_About this exercise:_
If a line of the records holds the word "EPISODE", copy it out.

————————

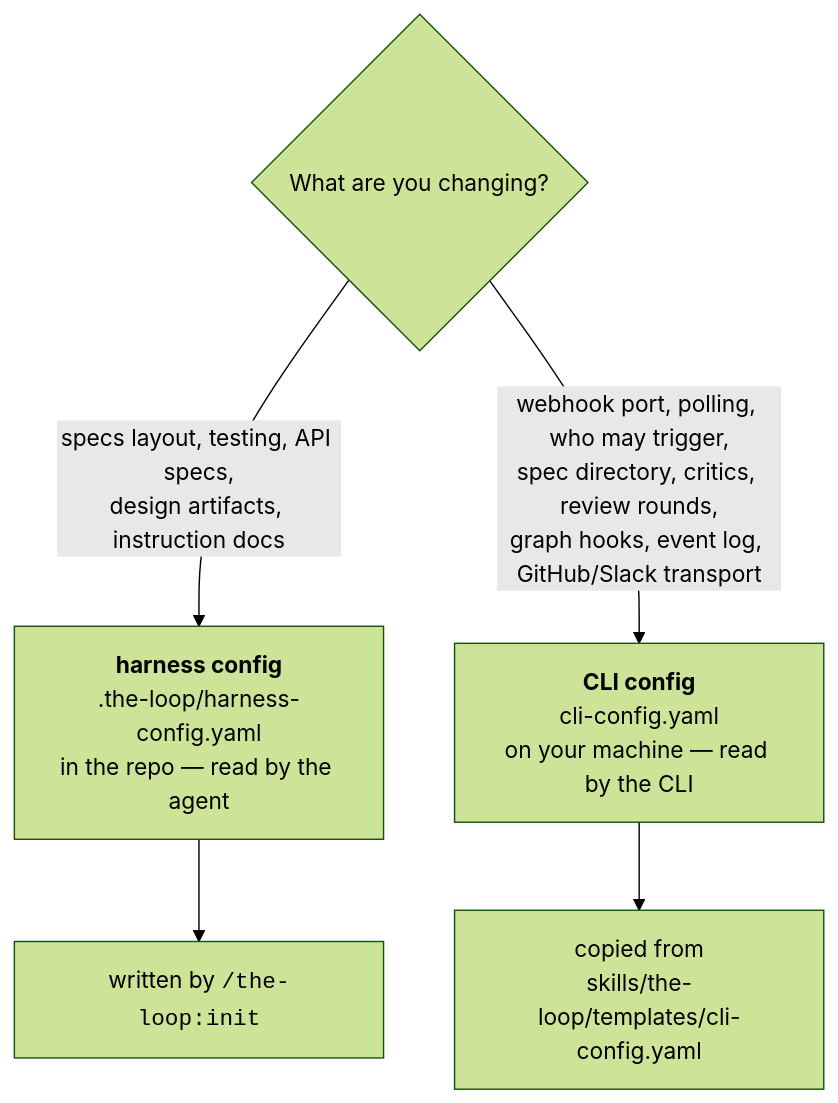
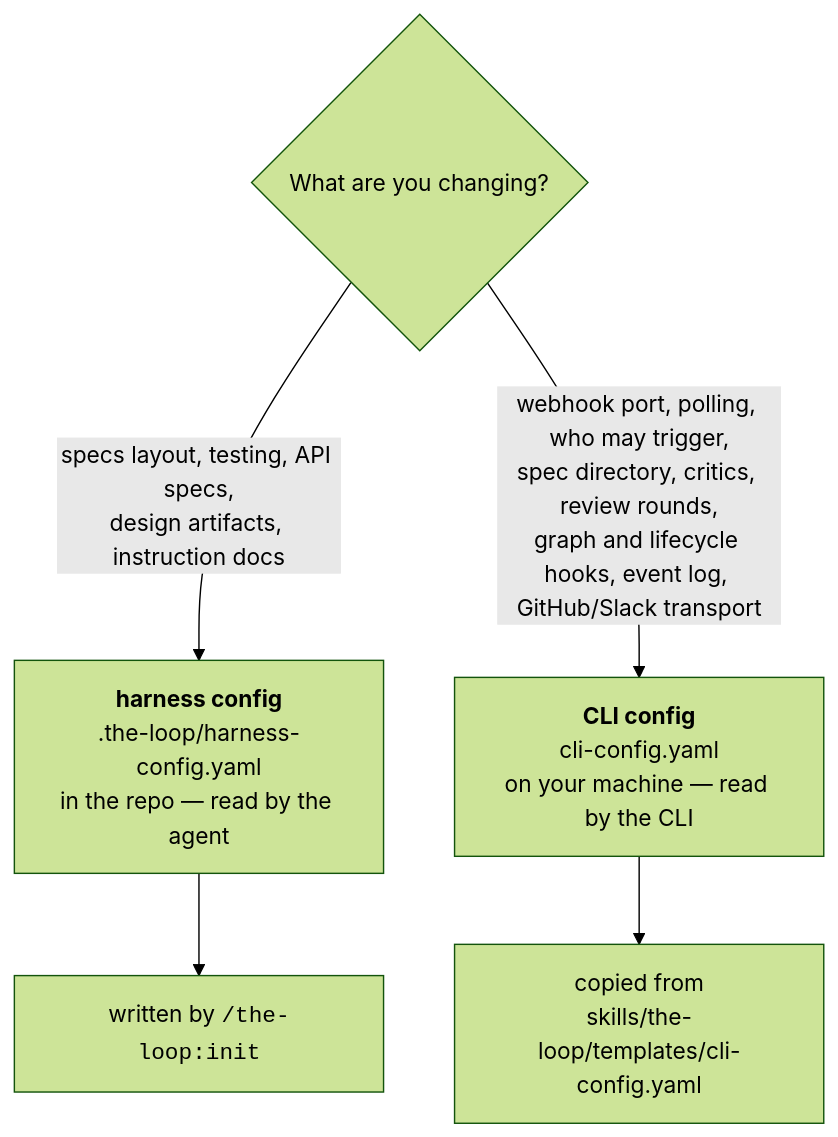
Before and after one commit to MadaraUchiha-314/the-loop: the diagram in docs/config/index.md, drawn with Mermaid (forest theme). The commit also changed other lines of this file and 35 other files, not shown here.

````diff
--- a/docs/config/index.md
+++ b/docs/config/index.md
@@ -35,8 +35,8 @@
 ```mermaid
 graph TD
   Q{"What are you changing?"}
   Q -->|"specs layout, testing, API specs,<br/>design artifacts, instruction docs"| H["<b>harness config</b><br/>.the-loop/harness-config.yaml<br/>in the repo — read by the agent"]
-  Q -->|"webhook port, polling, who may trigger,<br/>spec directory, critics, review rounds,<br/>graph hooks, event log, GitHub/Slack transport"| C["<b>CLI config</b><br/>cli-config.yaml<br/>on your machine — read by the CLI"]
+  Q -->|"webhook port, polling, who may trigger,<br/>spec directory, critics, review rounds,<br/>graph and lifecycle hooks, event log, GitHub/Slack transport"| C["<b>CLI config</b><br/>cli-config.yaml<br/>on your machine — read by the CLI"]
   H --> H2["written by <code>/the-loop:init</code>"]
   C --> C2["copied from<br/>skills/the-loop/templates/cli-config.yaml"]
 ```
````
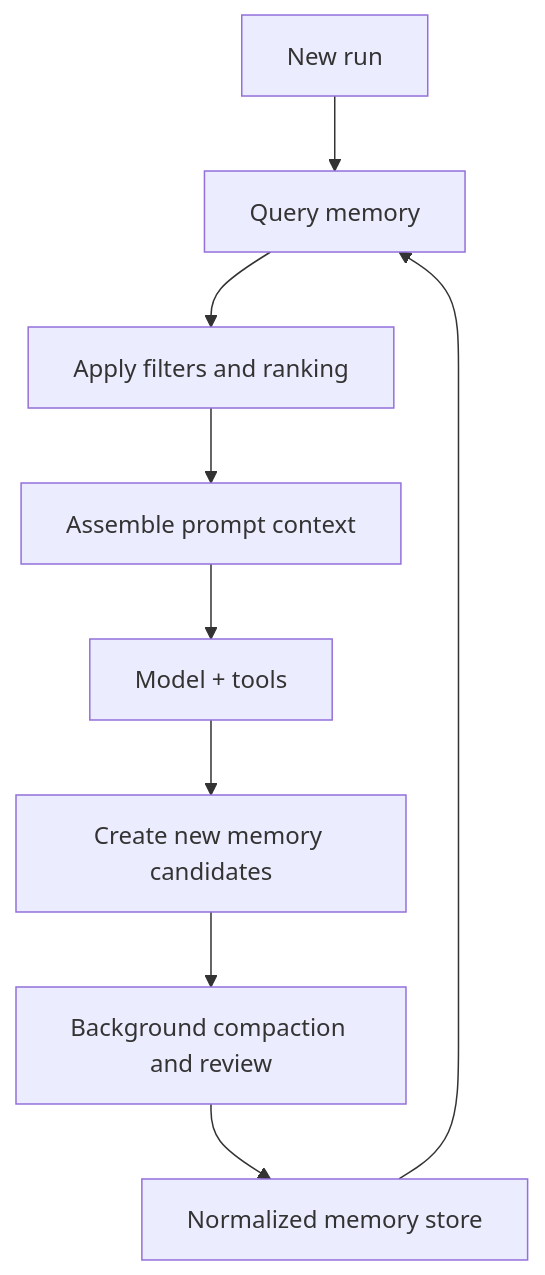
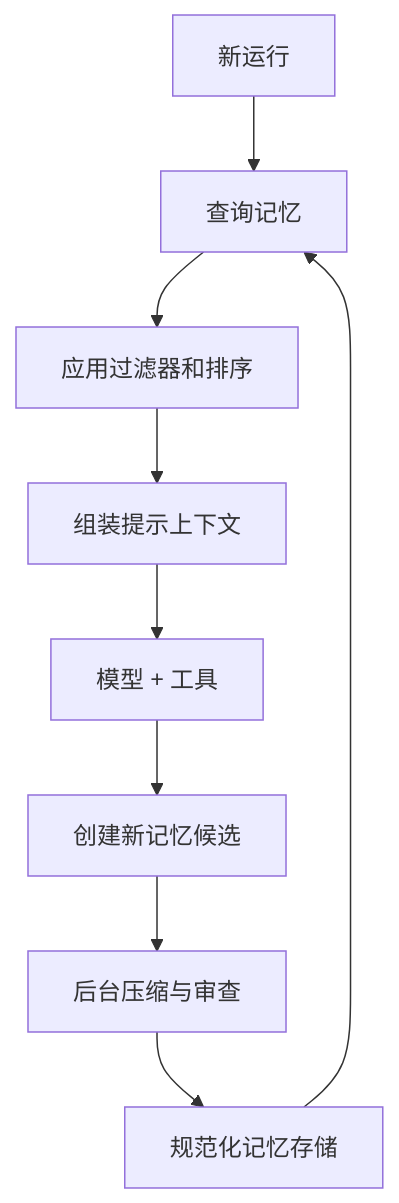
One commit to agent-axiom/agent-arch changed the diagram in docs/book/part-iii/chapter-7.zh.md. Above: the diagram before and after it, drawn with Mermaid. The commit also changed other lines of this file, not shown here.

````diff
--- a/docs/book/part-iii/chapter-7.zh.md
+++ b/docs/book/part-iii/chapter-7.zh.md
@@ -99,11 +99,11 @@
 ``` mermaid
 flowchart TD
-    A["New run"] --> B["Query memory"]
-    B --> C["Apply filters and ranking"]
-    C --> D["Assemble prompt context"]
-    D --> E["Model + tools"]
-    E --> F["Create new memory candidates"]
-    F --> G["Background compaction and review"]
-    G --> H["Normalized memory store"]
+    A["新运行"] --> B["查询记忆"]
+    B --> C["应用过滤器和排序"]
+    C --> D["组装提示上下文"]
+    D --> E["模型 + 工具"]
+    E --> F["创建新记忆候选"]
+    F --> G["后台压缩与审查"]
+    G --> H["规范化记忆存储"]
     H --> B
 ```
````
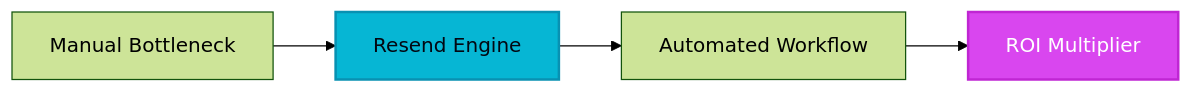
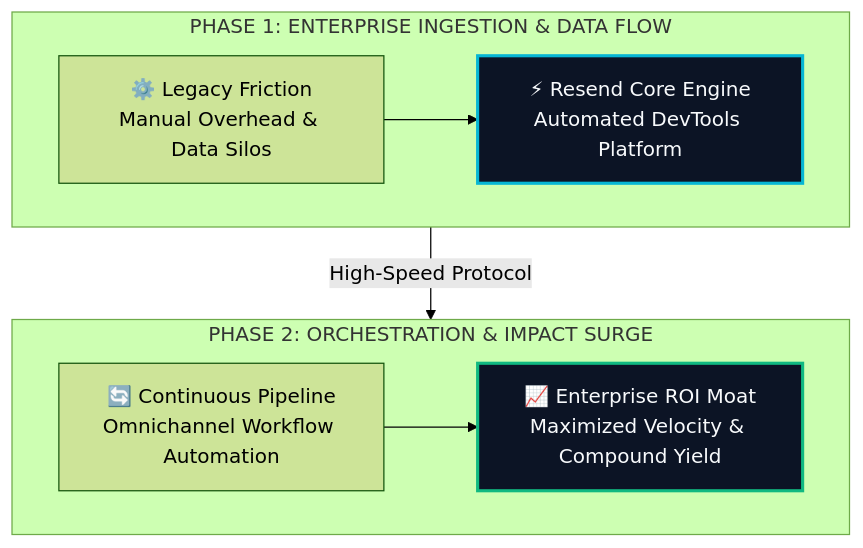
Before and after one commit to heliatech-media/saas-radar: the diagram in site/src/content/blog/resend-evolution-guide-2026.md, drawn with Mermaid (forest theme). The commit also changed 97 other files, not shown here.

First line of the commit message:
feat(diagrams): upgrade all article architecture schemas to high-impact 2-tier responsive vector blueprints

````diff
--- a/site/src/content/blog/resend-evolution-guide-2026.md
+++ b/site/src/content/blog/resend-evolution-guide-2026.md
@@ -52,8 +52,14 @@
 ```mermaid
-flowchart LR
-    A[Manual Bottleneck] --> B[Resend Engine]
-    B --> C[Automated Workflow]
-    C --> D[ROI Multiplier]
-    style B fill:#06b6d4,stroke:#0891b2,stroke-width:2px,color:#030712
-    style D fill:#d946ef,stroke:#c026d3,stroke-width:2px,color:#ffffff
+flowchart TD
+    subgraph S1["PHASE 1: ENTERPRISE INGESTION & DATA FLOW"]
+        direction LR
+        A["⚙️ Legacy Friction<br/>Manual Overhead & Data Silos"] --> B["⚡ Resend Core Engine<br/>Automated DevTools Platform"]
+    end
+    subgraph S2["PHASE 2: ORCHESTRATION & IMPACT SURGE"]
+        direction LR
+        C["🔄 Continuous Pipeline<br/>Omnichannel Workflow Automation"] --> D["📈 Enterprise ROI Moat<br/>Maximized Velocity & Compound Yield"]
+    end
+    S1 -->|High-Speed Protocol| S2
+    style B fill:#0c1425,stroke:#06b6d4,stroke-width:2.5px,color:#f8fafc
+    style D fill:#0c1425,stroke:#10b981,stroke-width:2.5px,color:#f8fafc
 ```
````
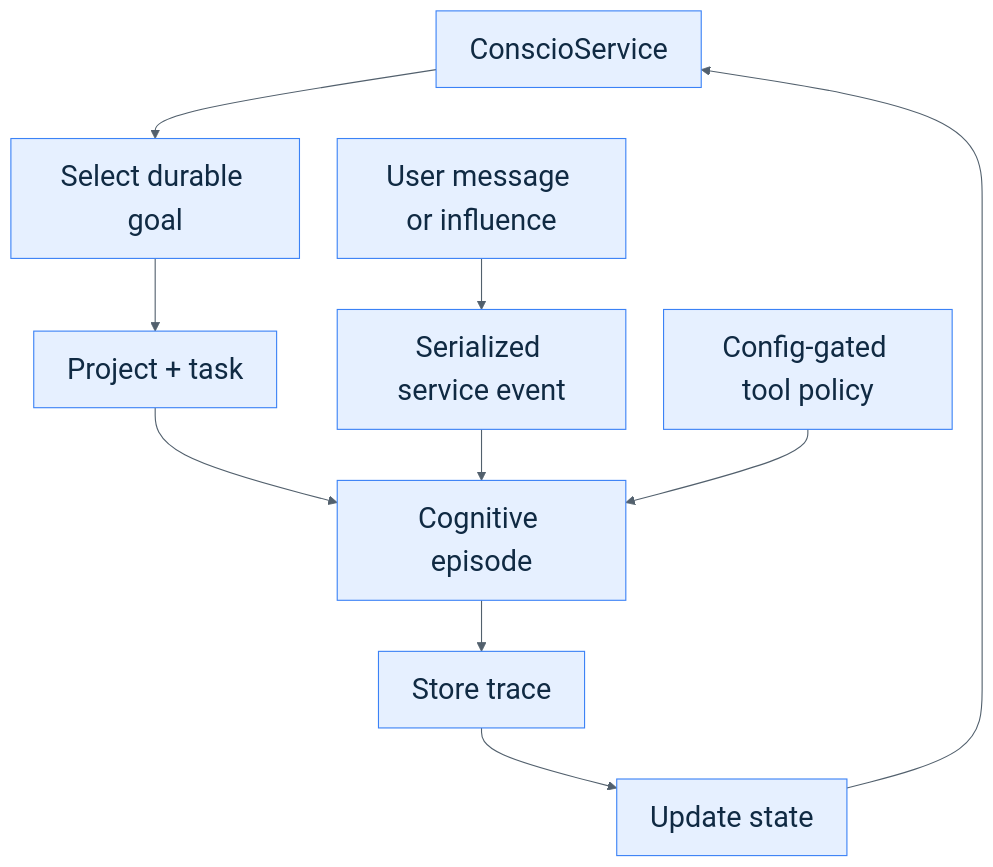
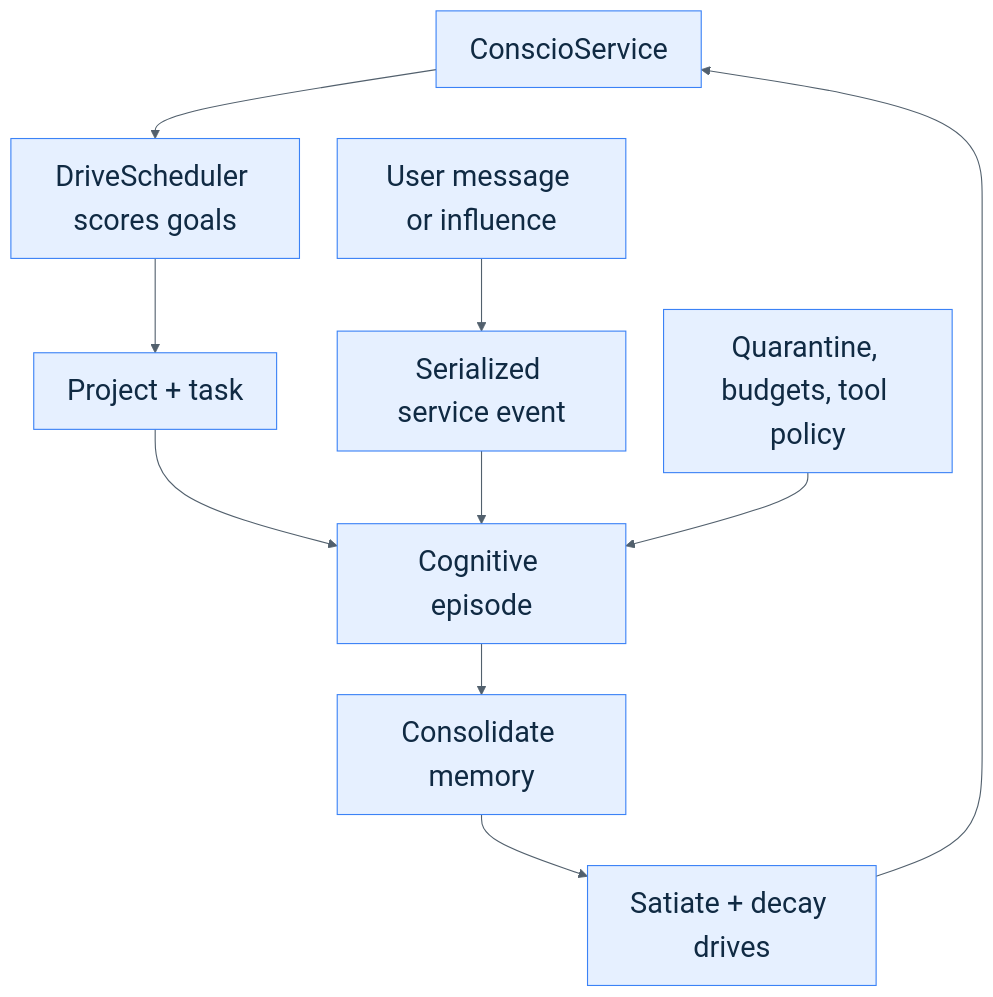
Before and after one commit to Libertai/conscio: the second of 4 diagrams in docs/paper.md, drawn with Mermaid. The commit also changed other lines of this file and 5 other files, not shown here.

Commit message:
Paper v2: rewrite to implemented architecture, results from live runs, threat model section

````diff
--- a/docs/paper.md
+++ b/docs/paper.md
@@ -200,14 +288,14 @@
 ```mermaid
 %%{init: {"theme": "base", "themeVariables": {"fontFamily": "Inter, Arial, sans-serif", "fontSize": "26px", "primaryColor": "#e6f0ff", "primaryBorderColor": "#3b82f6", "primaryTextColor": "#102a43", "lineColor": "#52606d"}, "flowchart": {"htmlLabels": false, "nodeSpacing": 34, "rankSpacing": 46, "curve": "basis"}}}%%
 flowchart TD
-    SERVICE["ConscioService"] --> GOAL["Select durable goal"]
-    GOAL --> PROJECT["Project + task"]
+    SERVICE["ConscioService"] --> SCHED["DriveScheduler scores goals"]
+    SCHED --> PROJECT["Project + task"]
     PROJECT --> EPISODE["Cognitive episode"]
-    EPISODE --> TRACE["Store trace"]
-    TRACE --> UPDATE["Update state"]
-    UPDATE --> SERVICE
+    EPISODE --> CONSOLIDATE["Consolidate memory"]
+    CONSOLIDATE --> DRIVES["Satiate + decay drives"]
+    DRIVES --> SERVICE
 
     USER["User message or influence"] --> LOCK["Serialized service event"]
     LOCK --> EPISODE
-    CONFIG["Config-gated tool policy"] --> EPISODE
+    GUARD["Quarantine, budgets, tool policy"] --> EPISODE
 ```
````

————————

_Finished task:_
     PROJECT --> EPISODE["Cognitive episode"]
-    EPISODE --> TRACE["Store trace"]
+    EPISODE --> CONSOLIDATE["Consolidate memory"]
     LOCK --> EPISODE
-    CONFIG["Config-gated tool policy"] --> EPISODE
+    GUARD["Quarantine, budgets, tool policy"] --> EPISODE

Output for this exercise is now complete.